Wolf Wars About More Than Wolves
Paul Jenkins / Voice of the Times / December 5, 2003
First, let me say for the record that I have nothing against wolves. Nothing. I like wolves, although admittedly I wouldn't want my schnauzer to marry one. In fact - and I usually don't share this until about drink No. 6 - in a past life, I was a wolf, a dark, cranky German wolf with a taste for BMWs and blonde babes hauling Heinekens to their grandma's house. I think I may have come to a bad end. But I digress.
Wolves, or rather the sensible thinning of wolf numbers in a 2,200-square-mile area near McGrath, are making headlines again, and animal wackos have their undies in a bunch. They promise, as usual, to boycott Alaska tourism if the program is not shelved - hurting, in their zealotry, those who had no part in the decision to reduce the wolf population.
What triggered this most recent round in the endless bout over predator control in Alaska? Folks in McGrath say they harvest up to 90 moose a year in Game Management Unit 19D, but need more. The state just coughed up more than $100,000 to remove 78 black bears and nine brown bears from the area (without much in the way of protests, you may note), and planned to allow three aerial permit holders to shoot about 40 wolves in the area as the predator control program's second step.
Opponents claimed over-hunting is the problem; that moose numbers have improved because the bears were taken for a ride. They asked Superior Court Judge Sharon Gleason to rule that the Board of Game did not follow the law in instituting predator control, and they want her to block the much-needed second step.
No matter her ruling this week, the Wolf Wars will rage on. At their very core are power and money.
Let's concede this point to the wackos: Alaska would not be Alaska without wolves, and bears and crazies, oh my. Nobody in their right mind wants to whack all 7,500 to 9,000 to 11,000 of them roaming the state. (The wolves, that is, not the bears and crazies. We can talk about them later.) Despite a propaganda campaign that would leave Joseph Goebbels chuckling, nobody is proposing wholesale butchery of the wolf population.

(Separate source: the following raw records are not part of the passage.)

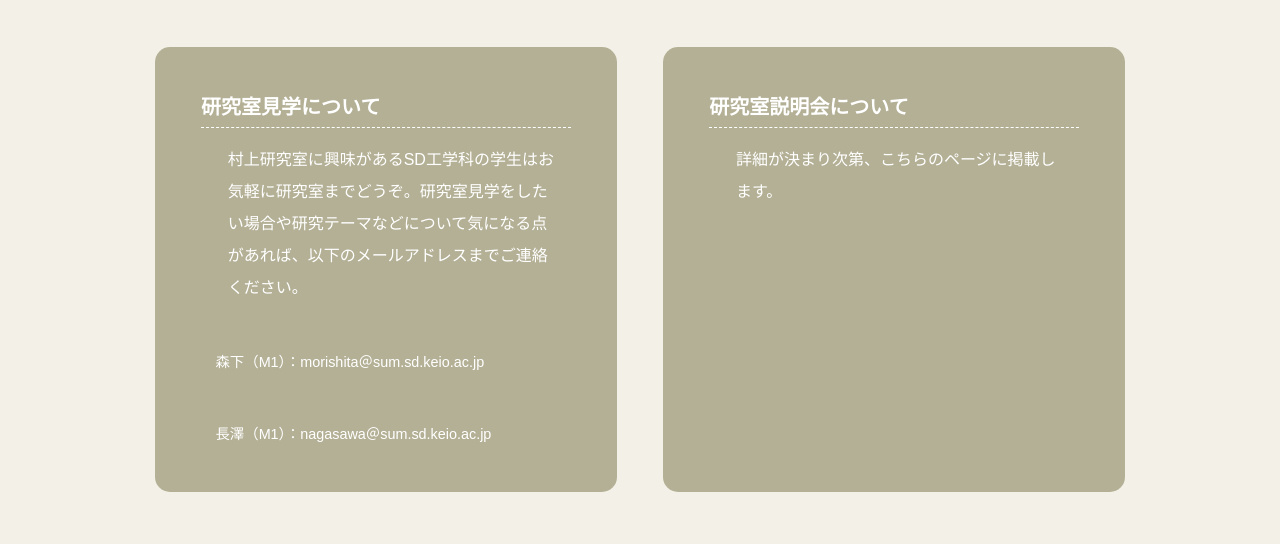
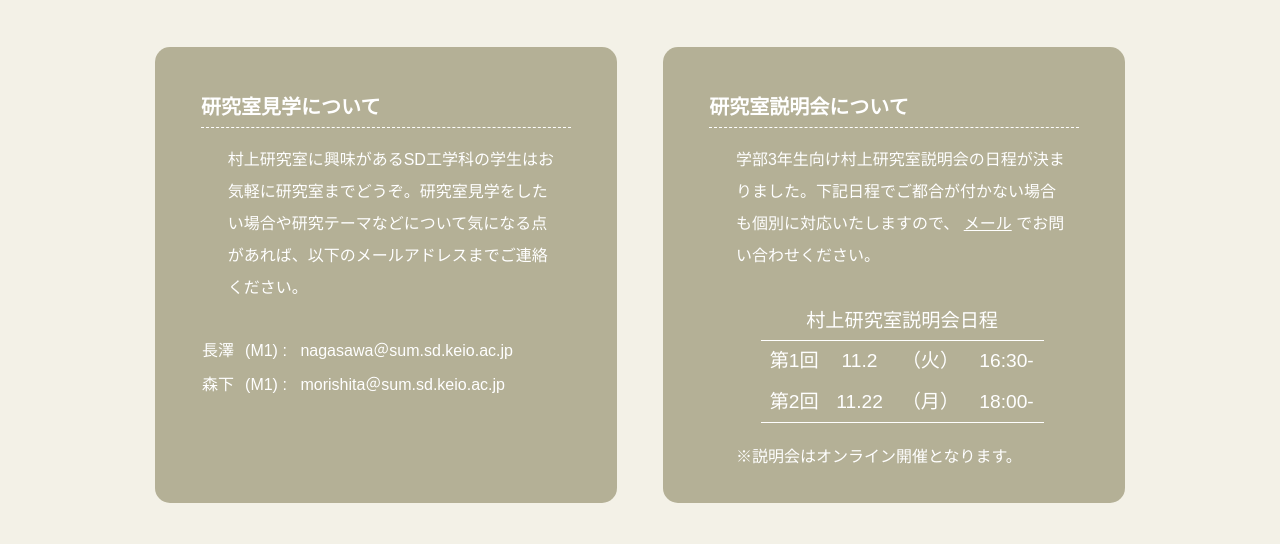
Before and after one commit to KeioMurakami-Lab/MurakamiWebpage, a plain HTML site: page forstudents.html in a window 1280 px wide. Shown: the part 408-952 px from the top of the page. Drawn offline with Linux system fonts and the light colour scheme.

Commit message:
研究室説明会情報更新

```diff
--- a/css/style.css
+++ b/css/style.css
@@ -454,10 +454,16 @@ body.is-fixed-menu #menubar ul.ddmenu li a {
 	margin:1em 10% 0;
 	padding:0 0 0 1em;
 }
-.info2 .email{
+/*.info2 .email{
 	padding:none;
 	margin-bottom:3em;
 	font-size:90%;
+}*/
+.info2 .email {
+	width:80%;
+	margin: 0 auto 10% auto;
+	border-radius:2px;
+	text-align: left;			/*テキストをセンタリング*/
 }
 .btn2 a {
 	display: block;
@@ -470,6 +476,36 @@ body.is-fixed-menu #menubar ul.ddmenu li a {
 	background: #DCDACF;
 	color:#7A7A7A;
 }
+/*説明会日程*/
+.setsumeikai {
+	font-size: 120%;
+	width:80%;
+	margin: 0 auto 5% auto;
+	text-align: center;			/*テキストをセンタリング*/
+	border-bottom: 1px solid white;
+}
+.setsumeikai caption{
+	border-bottom: 1px solid white;		/*枠線の幅、線種、色*/
+}
+.info2 a{
+	color:white;
+}
+a:hover {
+	opacity: 0.8;
+}
+/*特定の箇所を光らせる*/
+.info2 #flash-box {
+	padding: 20px;
+	background-color: #b4b096;  /* 元の背景色 */
+	transition: background-color 1s;  /* 1秒かけて背景色を元に戻す */
+	transition: color 1s;
+}
+.info2 #flash-box.highlight {
+	background-color: white;  /* ピカッてした時の背景色 */
+	color: #b4b096 !important;
+	transition-duration: 0s; /* 即座に背景色を変える */
+}
+
 /*ボタンのマウスオン時（共通）*/
 .btn2 a:hover {
 	background: #fff;	/*背景色*/
--- a/forstudents.html
+++ b/forstudents.html
@@ -14,6 +14,7 @@
 <script src="js/ddmenu_min.js"></script>
 <script src="js/sidemenu_view.js"></script>
 <script src="js/jquery-3.6.0.min.js"></script>
+<script src="js/flashlight.js"></script>
 <!--[if lt IE 9]>
 <script src="https://oss.maxcdn.com/html5shiv/3.7.2/html5shiv.min.js"></script>
 <script src="https://oss.maxcdn.com/respond/1.4.2/respond.min.js"></script>
@@ -69,14 +70,25 @@ Please enable JavaScript in order to view this content, We're sorry.
 <div>
 <p>村上研究室に興味があるSD工学科の学生はお気軽に研究室までどうぞ。研究室見学をしたい場合や研究テーマなどについて気になる点があれば、以下のメールアドレスまでご連絡ください。</p>
 </div>
-<div class="email">森下（M1）：morishita＠sum.sd.keio.ac.jp</div>
-<div class="email">長澤（M1）：nagasawa＠sum.sd.keio.ac.jp</div>
+<!--<div class="email"></div>
+<div class="email"></div>-->
+<table class="email" id="flash-box">
+	<tr><td>長澤</td><td>(M1) :</td><td>nagasawa＠sum.sd.keio.ac.jp</td></tr>
+	<tr><td>森下</td><td>(M1) :</td><td>morishita＠sum.sd.keio.ac.jp</td></tr>
+</table>
 </div>
 
 <div class="list-column-2 info2"><span id="setsumei" class="link"></span>
 <h5>研究室説明会について</h5>
 <div>
-<p>詳細が決まり次第、こちらのページに掲載します。</p>
+<p>学部3年生向け村上研究室説明会の日程が決まりました。下記日程でご都合が付かない場合も個別に対応いたしますので、 <a href="#kengaku" id="flash-button">メール</a> でお問い合わせください。</p>
+<!--説明会に参加したい方やご質問がある方は、長澤または森下まで、メールをください。-->
+<table class="setsumeikai">
+	<caption>村上研究室説明会日程</caption>
+	<tr><td>第1回</td><td>11.2</td><td>（火）</td><td>16:30-</td></tr>
+	<tr><td>第2回</td><td>11.22</td><td>（月）</td><td>18:00-</td></tr>
+</table>
+<p>※説明会はオンライン開催となります。</p>
 </div>
 </div>
 
--- /dev/null
+++ b/js/flashlight.js
@@ -0,0 +1,20 @@
+$(function(){
+document.querySelector('#flash-button').addEventListener('click', function() {
+	// ボタンを押されたら、ピカッとさせたい要素にクラス "highlight" を付与
+	var box = document.querySelector('#flash-box');
+	box.classList.add('highlight');
+
+	// 50ミリ秒後にすぐ外す
+	setTimeout(function() {
+		box.classList.remove('highlight');
+	}, 500);
+
+    setTimeout(function() {
+		box.classList.add('highlight');
+	}, 1000);
+
+    setTimeout(function() {
+		box.classList.remove('highlight');
+	}, 1500);
+});
+});
```
Also changed, not shown: index.html (+6 -5 lines).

From the start, it was planned that the McGrath hunt would involve only 0.38 percent of the state's land and target, at most, about 0.53 percent of its wolves.
It is easy to understand the wackos' fascination with wolves. Porcupines, pikas and garden slugs do not fire the imagination, much less fatten bank accounts. When you need something sexy to wring your hands about, to help milk the hapless rubes, to tap those fat checkbooks in New Hampshire, Connecticut and other points south and east, well, wolves fill the bill nicely.
For many who rarely encounter wolves while motoring over the river and through the woods, the predators are magic; the wild's primal, dark essence, its blood-chilling soul, effortlessly, silently, seamlessly gliding as rapacious sharks through the falling shadows in an eternal hunt. In their view, without wolves, without the promise of them forever, Denali might as well be Detroit.
In that, they may be right, but others more grounded in reality see wolves for what they are Ð opportunistic killers whose numbers can get out of hand.
"I wonder how many activists have ever seen a real wolf?" John Jameson of Ambler asks in a recent letter. "They should go to Buckland right now and you can see them across the river, hunkered down waiting for darkness. They come across and eat the puppies and any dogs they catch. . . . A day will come when the wolves get an Eagle River kid going to school Ð you just wait and see if it doesn't happen."
We can only hope he is wrong, but if not, you can bet some would fight wolf culling in Eagle River Valley, saying the critters have the right to eat children. Read "Little Red Riding Hood," they'd say. And wolves were, after all, here first.
There is nothing wrong with the predator control program slated for the McGrath area, but if the judge shuts down the effort today because of procedural problems, its outcome will forever be in doubt.
That's been the wackos' aim all along, I suspect - to never actually find out. What would happen if predator control increased hunting opportunities near McGrath and wolf numbers rebounded because more prey was available? What could they say then? The possibility of such a success must be their worst nightmare. It would reduce their power to tell us how to live. But more importantly, it would put an end to the sound they so dearly love. No, no, no, not the howl of the wolf.
It's more like the Kacheeng! of a cash register.
Wolf Song of Alaska, P.O. Box 671670, Chugiak, Alaska 99567-1670